1. To make the roux, mix together the flour and the water and heat over medium heat until it reaches 65 degrees celcius. Turn the heat off and leave to cool until lukewarm
2. To make the dough, mix together all the dry ingredients and make a well in the middle of the mixture. Add the egg and the water roux and mix. Add the water until a soft dough it formed and then knead the dough until it is smooth and elastic (~10 min) Knead in the butter until it is incorporated. If making it in a breadmachine, put in all the water and dry ingredients and let it knead for a while. Add the water roux and let it knead, adding water or flour as necessary. Add the butter when the dough becomes smooth (~10minutes).
3. Place the dough in a warm spot to rise until double its size (~1 hour)
4. Divide the dough into 18 equal portions. If you’re not putting in sultanas, then roll them into balls and divide into two square cake tins (my tin is ~20cmx20cm, but work with whatever tin you have!).Othewise, roll each into a long, thin rectangle (with the width a bit shorter than 1/3 of a square tin), sprinkle a handful of sultanas over them then roll up tightly before dividing amongst the tins.
5. For the flour paste, mix together all ingredients, adjusting water volume until a smooth thick paste is formed. You don’t want the paste too thick or it’ll be difficult to pipe. Transfer paste into a piping bag (or plastic bag with a small hole cut in the corner) and pipe crosses onto buns. Cover with cling wrap and let rise in a warm place for about 1 hour or until double in size

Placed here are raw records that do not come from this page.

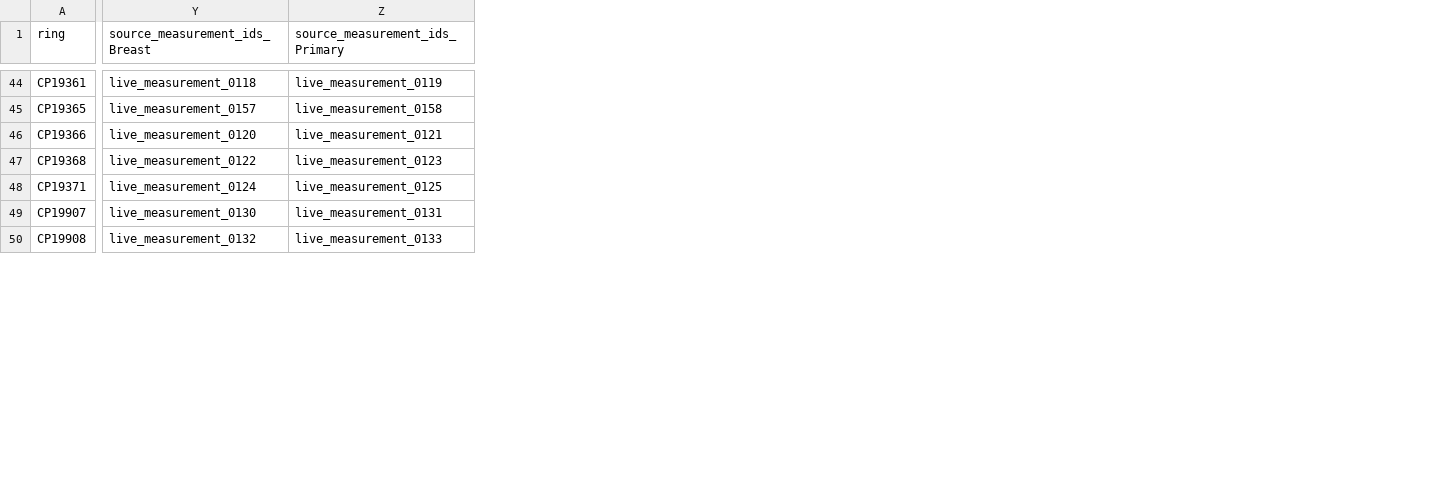
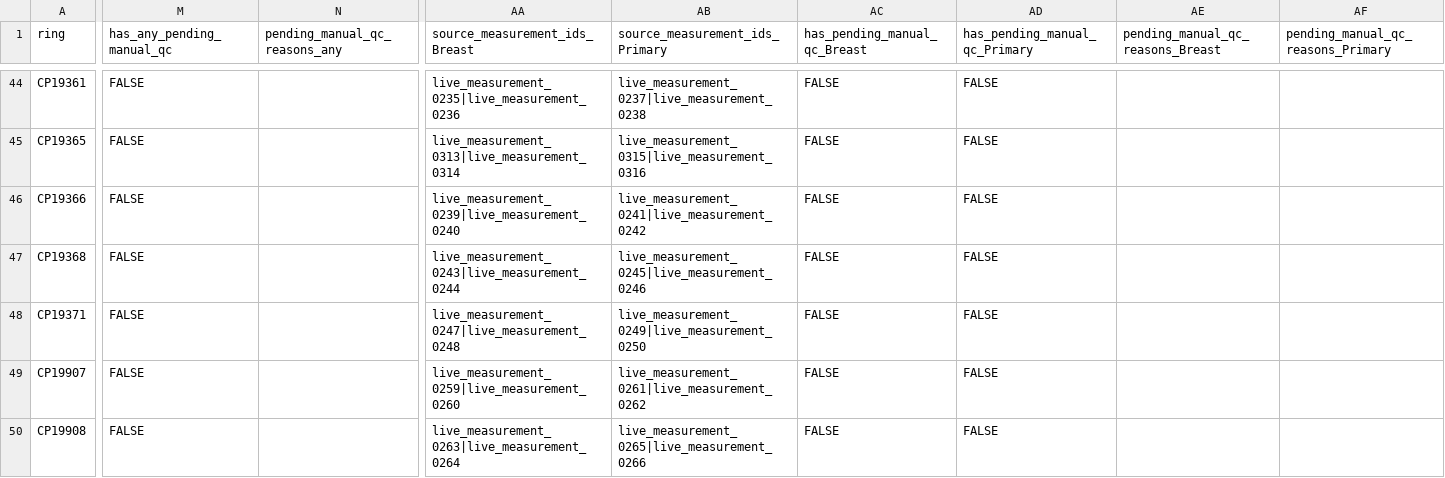
Before and after one commit to leberhartphillips/bdot_stable_isotopes, a CSV file: data/derived/live_screening_ready_paired_labelled.csv, drawn as a sheet; only a part is shown, gaps mark what is left out; addresses are those after the commit; the diff covers the shown part only; the diff names each change by its address in the sheet, - before the commit and + after, or states it on an @@ line.

```diff
--- a/data/derived/live_screening_ready_paired_labelled.csv
+++ b/data/derived/live_screening_ready_paired_labelled.csv
+column M (has_any_pending_manual_qc), rows 44-50: all FALSE
+column N (pending_manual_qc_reasons_any), empty
+column AC (has_pending_manual_qc_Breast), rows 44-50: all FALSE
+column AD (has_pending_manual_qc_Primary), rows 44-50: all FALSE
+column AE (pending_manual_qc_reasons_Breast), empty
+column AF, row 1: pending_manual_qc_reasons_Primary
-AA44 (source_measurement_ids_Breast): live_measurement_0118
+AA44 (source_measurement_ids_Breast): live_measurement_0235|live_measurement_0236
-AB44 (source_measurement_ids_Primary): live_measurement_0119
+AB44 (source_measurement_ids_Primary): live_measurement_0237|live_measurement_0238
-AA45 (source_measurement_ids_Breast): live_measurement_0157
+AA45 (source_measurement_ids_Breast): live_measurement_0313|live_measurement_0314
-AB45 (source_measurement_ids_Primary): live_measurement_0158
+AB45 (source_measurement_ids_Primary): live_measurement_0315|live_measurement_0316
-AA46 (source_measurement_ids_Breast): live_measurement_0120
+AA46 (source_measurement_ids_Breast): live_measurement_0239|live_measurement_0240
-AB46 (source_measurement_ids_Primary): live_measurement_0121
+AB46 (source_measurement_ids_Primary): live_measurement_0241|live_measurement_0242
-AA47 (source_measurement_ids_Breast): live_measurement_0122
+AA47 (source_measurement_ids_Breast): live_measurement_0243|live_measurement_0244
-AB47 (source_measurement_ids_Primary): live_measurement_0123
+AB47 (source_measurement_ids_Primary): live_measurement_0245|live_measurement_0246
-AA48 (source_measurement_ids_Breast): live_measurement_0124
+AA48 (source_measurement_ids_Breast): live_measurement_0247|live_measurement_0248
-AB48 (source_measurement_ids_Primary): live_measurement_0125
+AB48 (source_measurement_ids_Primary): live_measurement_0249|live_measurement_0250
-AA49 (source_measurement_ids_Breast): live_measurement_0130
+AA49 (source_measurement_ids_Breast): live_measurement_0259|live_measurement_0260
-AB49 (source_measurement_ids_Primary): live_measurement_0131
+AB49 (source_measurement_ids_Primary): live_measurement_0261|live_measurement_0262
-AA50 (source_measurement_ids_Breast): live_measurement_0132
+AA50 (source_measurement_ids_Breast): live_measurement_0263|live_measurement_0264
-AB50 (source_measurement_ids_Primary): live_measurement_0133
+AB50 (source_measurement_ids_Primary): live_measurement_0265|live_measurement_0266
```
Also changed, not shown: 2 added columns and 132 edited cells elsewhere in this file, data/derived/live_cn_paired_by_ring.csv, data/derived/museum_screening_ready_breast_homogenate_winter.csv, 22 other files.
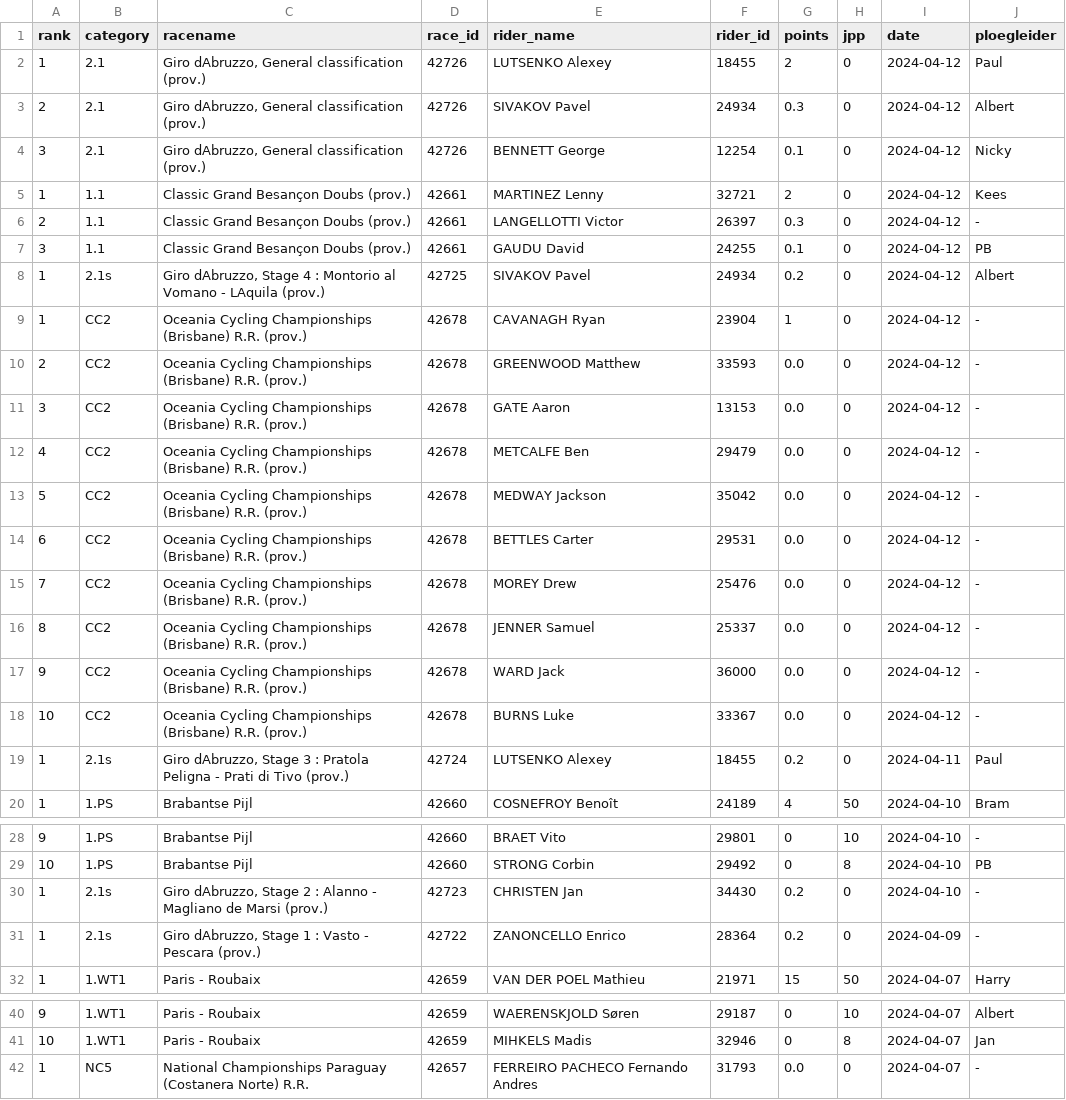
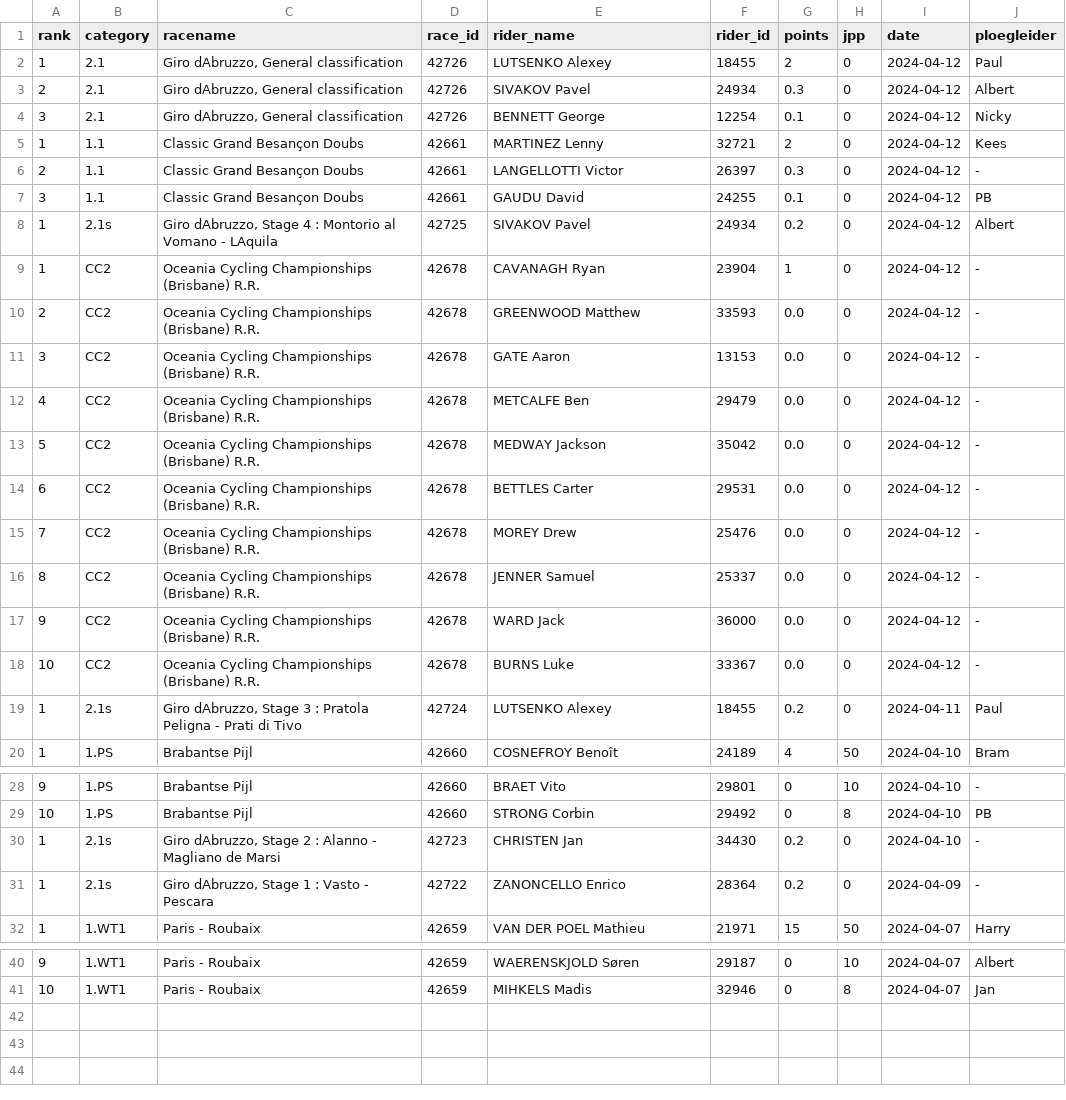
Before and after one commit to wijnandb/wielerspel2024, a CSV file: _data/latest_results_with_points.csv, drawn as a sheet; only a part is shown, gaps mark what is left out; the diff names each change by its address in the sheet, - before the commit and + after, or states it on an @@ line.

Commit message:
Points processed at 2024-04-12T17:08:04

```diff
--- a/_data/latest_results_with_points.csv
+++ b/_data/latest_results_with_points.csv
-C2:C4 (racename): Giro dAbruzzo, General classification (prov.)
+C2:C4 (racename): Giro dAbruzzo, General classification
-C5:C7 (racename): Classic Grand Besançon Doubs (prov.)
+C5:C7 (racename): Classic Grand Besançon Doubs
-C8 (racename): …- LAquila (prov.)
+C8 (racename): …- LAquila
-C9:C18 (racename): …(Brisbane) R.R. (prov.)
+C9:C18 (racename): …(Brisbane) R.R.
-C19 (racename): …di Tivo (prov.)
+C19 (racename): …di Tivo
-C30 (racename): …de Marsi (prov.)
+C30 (racename): …de Marsi
-C31 (racename): Giro dAbruzzo, Stage 1 : Vasto - Pescara (prov.)
+C31 (racename): Giro dAbruzzo, Stage 1 : Vasto - Pescara
-row 42: 1 | NC5 | National Championships Paraguay (Costanera Norte) R.R. | 42657 | FERREIRO PACHECO Fernando Andres | 31793 | 0.0 | 0 | 2024-04-07 | -
```
Also changed, not shown: _data/results_with_points.csv, dynamic/latest_results_with_points.csv, 1 other file.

6. Preheat oven to 180oC. Mix the glaze ingredients together (the honey takes a while to incorporate), and brush lightly over buns before placing them in oven. Bake for ~10 minutes or until lightly brown, and brush again with another layer of glaze (this step is optional, but I do it to make my buns shinier) before putting back into oven and baking until gold brown ~5-10 minutes.